Nagarjuna – who read virtually all the known Buddhist sutras of his time, deduced that the Buddha was teaching from this philosophical position – which by necessity – has no position.
It is bizarre to consider that as Japan descended into fascism and racism prior to WWII – the distorted, nationalistic Zen Buddhism of that time was popular in the West amongst intellectuals, despite a number of its masters expressing openly hostile attitudes toward the Western people. It is even more bizarre to consider that after WWII – many of these very same masters remained popular as they quietly pushed their formerly racist rhetoric into the background, and applied a more ‘neutral’ policy toward the acquisition of Enlightenment.
Enlightenment appears to be the realisation of the exact mid-point between these four positions of logic, but is not limited to any of the propositions. Things are ‘empty’ because they are not ‘full’, but it can equally be said that things are ‘full’ because they are not ‘empty’ – but these statements are relative positions for the interpretation of ‘truth’.
For those living in ordinary society but wishing to practice the Dharma, the Buddha advocated that the desire mechanism be controlled rather than transcended. This ‘control’ centres around applying an appropriate sexual manifestation in society that is not excessive or that violates the social codes of the time.
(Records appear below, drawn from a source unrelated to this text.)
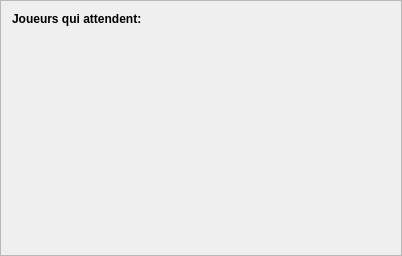
The window that mainwindow/btmQWaitingPlayersWidget.ui (dsarrut/btm) describes before a commit, drawn with Qt 5.
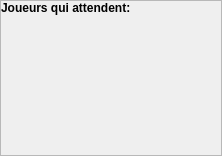
The same window after the commit. Icons and pictures are not drawn. Custom widgets are drawn as their Qt base class.

```diff
--- a/mainwindow/btmQWaitingPlayersWidget.ui
+++ b/mainwindow/btmQWaitingPlayersWidget.ui
@@ -6,8 +6,8 @@
    <rect>
     <x>0</x>
     <y>0</y>
-    <width>402</width>
-    <height>256</height>
+    <width>222</width>
+    <height>156</height>
    </rect>
   </property>
   <property name="windowTitle">
@@ -23,6 +23,21 @@
    <enum>QFrame::Raised</enum>
   </property>
   <layout class="QVBoxLayout" name="verticalLayout_3">
+   <property name="spacing">
+    <number>0</number>
+   </property>
+   <property name="leftMargin">
+    <number>0</number>
+   </property>
+   <property name="topMargin">
+    <number>0</number>
+   </property>
+   <property name="rightMargin">
+    <number>0</number>
+   </property>
+   <property name="bottomMargin">
+    <number>0</number>
+   </property>
    <item>
     <widget class="QLabel" name="label">
      <property name="font">
```
Left out of the diff: 2 changed lines with no effect on the pictures.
This is the practice of appropriate sexual discipline that allows the desiring mechanism to function through strictly defined parameters.
Many Ch’an masters, such as Ben Huan and Fo Yuan, talk of the inherent dangers for the mind whilst in the sleeping state. This is because all kinds of hellish states can be accessed when the body is dormant, but the mind remains active.